* _TASK REQUIREMENTS_
Looking through the data, please report how many lines contain the string "module", giving nothing but the number.

Edit difference data
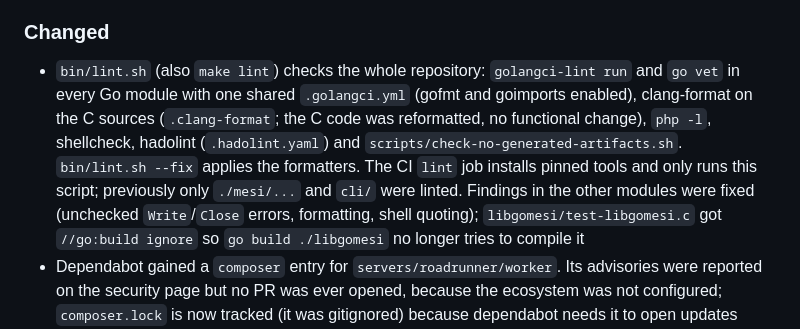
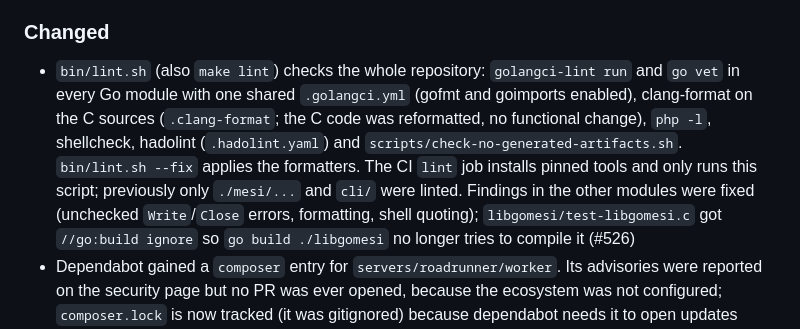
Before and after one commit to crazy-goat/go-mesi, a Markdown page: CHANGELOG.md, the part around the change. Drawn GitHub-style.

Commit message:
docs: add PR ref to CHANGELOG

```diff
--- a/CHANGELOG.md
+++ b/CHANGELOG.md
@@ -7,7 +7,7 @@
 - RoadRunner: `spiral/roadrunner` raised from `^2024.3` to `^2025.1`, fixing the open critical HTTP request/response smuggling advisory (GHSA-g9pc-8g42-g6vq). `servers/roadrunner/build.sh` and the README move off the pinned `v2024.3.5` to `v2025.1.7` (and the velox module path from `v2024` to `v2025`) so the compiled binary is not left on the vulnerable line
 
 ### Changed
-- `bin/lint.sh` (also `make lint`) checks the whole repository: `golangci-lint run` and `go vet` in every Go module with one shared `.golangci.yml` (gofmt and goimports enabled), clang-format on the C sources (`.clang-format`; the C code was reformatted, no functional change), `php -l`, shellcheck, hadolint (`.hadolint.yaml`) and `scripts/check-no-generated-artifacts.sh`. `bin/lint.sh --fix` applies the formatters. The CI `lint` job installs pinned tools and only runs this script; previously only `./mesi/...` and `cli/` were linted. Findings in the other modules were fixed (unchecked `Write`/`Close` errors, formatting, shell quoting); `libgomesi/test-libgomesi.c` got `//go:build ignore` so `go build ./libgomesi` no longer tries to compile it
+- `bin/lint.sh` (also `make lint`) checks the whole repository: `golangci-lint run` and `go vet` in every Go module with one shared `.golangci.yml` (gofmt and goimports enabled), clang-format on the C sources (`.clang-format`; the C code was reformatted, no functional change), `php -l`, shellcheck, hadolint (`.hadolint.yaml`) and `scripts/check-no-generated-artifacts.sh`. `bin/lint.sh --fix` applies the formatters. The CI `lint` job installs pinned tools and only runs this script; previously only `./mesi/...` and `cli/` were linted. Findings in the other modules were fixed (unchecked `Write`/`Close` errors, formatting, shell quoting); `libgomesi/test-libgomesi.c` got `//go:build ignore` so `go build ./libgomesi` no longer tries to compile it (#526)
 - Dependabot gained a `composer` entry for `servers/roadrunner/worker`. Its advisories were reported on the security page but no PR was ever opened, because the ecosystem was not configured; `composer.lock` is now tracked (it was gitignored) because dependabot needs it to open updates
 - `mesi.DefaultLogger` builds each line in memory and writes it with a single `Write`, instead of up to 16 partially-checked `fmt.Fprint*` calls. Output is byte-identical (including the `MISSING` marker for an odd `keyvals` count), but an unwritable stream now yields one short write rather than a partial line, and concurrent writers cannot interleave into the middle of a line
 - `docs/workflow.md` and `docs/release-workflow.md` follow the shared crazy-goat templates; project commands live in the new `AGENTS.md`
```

==

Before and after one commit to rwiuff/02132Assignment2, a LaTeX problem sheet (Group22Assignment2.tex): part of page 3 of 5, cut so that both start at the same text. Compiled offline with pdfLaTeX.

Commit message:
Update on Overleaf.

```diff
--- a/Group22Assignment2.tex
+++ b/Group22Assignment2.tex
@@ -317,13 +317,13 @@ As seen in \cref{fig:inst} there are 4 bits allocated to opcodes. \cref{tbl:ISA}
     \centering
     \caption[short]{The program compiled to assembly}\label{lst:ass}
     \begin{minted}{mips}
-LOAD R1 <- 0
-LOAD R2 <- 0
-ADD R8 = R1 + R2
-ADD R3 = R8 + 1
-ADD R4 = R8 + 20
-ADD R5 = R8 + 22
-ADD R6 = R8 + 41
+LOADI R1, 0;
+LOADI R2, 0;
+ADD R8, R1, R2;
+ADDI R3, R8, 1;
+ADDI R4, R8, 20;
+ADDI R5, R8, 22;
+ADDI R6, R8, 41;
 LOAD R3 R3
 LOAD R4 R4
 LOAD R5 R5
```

* * *

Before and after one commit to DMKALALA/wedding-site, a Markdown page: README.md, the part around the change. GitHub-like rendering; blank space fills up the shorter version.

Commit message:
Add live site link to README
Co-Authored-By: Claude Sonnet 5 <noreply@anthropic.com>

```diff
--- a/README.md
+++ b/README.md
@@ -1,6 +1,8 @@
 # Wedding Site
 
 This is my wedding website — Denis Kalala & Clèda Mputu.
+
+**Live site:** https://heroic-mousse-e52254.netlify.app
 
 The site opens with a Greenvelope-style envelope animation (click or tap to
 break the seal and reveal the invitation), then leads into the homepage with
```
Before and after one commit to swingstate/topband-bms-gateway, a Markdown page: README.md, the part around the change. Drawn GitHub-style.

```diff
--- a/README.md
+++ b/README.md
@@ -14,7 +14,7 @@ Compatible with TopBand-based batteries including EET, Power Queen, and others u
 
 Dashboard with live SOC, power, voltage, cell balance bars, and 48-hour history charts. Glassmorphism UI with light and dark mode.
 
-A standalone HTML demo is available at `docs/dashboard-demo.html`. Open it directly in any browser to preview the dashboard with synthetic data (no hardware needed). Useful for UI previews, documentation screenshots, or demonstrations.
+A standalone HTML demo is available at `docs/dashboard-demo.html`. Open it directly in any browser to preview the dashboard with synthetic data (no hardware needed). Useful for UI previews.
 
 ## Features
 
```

* _RESULT FOR THIS EXERCISE_
3